### WORK REQUIRED
Go through the data and copy each line where the word "class" shows up.

### EXERCISE MATERIAL
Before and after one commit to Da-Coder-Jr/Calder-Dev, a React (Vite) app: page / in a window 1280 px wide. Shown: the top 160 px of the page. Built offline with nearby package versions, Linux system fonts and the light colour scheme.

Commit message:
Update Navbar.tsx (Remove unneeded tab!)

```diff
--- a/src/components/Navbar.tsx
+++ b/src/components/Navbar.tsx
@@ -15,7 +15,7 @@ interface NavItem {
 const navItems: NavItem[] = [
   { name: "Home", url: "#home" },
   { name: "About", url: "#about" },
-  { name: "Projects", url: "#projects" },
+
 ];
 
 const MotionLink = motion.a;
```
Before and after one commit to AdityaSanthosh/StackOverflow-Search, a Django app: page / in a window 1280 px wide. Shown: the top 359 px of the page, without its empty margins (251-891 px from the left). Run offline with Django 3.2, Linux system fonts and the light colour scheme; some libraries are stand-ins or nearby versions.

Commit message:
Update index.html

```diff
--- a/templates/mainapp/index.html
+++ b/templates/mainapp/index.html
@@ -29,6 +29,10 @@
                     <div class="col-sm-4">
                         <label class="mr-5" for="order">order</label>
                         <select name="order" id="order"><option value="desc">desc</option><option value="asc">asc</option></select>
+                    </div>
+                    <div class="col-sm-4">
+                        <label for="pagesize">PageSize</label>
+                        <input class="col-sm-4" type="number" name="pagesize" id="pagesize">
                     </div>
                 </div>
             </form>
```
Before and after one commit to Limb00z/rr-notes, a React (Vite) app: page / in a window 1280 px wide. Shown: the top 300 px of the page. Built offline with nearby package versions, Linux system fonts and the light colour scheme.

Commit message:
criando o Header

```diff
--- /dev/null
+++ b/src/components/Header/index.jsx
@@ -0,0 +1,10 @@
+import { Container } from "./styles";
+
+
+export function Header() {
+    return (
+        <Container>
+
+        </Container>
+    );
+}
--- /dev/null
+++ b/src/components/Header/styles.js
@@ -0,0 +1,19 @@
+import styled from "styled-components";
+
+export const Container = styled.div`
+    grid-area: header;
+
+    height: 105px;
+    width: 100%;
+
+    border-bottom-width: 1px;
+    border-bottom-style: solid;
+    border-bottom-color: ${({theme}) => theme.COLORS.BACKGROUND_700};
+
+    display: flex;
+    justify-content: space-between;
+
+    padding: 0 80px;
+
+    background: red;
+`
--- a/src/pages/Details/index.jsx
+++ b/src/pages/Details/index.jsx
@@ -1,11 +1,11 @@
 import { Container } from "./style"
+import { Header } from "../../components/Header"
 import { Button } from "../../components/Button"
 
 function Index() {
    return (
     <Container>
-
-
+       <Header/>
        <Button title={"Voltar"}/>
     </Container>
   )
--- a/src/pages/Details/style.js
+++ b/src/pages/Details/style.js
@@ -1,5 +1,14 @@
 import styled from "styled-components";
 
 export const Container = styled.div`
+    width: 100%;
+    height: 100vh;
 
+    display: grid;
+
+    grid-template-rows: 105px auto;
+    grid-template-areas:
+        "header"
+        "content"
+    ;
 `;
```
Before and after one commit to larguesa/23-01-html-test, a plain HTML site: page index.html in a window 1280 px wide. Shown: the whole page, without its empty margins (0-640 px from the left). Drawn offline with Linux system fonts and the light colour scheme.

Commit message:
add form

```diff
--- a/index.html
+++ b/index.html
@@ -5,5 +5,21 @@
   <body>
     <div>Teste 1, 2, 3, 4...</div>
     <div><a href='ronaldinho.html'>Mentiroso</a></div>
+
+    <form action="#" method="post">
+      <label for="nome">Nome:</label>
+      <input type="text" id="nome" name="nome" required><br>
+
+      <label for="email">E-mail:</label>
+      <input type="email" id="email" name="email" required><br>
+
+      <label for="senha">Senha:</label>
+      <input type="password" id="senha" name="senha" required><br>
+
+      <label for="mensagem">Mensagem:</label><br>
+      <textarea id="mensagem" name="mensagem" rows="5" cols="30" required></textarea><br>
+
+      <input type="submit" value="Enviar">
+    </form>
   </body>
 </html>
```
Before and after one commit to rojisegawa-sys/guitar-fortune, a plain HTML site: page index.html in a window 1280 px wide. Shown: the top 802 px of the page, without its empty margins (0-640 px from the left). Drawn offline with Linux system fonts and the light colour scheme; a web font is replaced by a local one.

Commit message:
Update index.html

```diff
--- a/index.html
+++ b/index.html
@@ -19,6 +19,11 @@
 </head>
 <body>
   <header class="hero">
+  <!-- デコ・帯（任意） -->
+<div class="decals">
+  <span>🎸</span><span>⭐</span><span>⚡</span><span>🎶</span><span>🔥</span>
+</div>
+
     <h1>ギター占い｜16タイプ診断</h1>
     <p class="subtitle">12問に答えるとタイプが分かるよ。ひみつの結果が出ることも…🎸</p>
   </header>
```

### RESPONSE TO THIS TASK
                     <div class="col-sm-4">
                         <label class="mr-5" for="order">order</label>
+                    <div class="col-sm-4">
+                        <input class="col-sm-4" type="number" name="pagesize" id="pagesize">
   <header class="hero">
+<div class="decals">
     <p class="subtitle">12問に答えるとタイプが分かるよ。ひみつの結果が出ることも…🎸</p>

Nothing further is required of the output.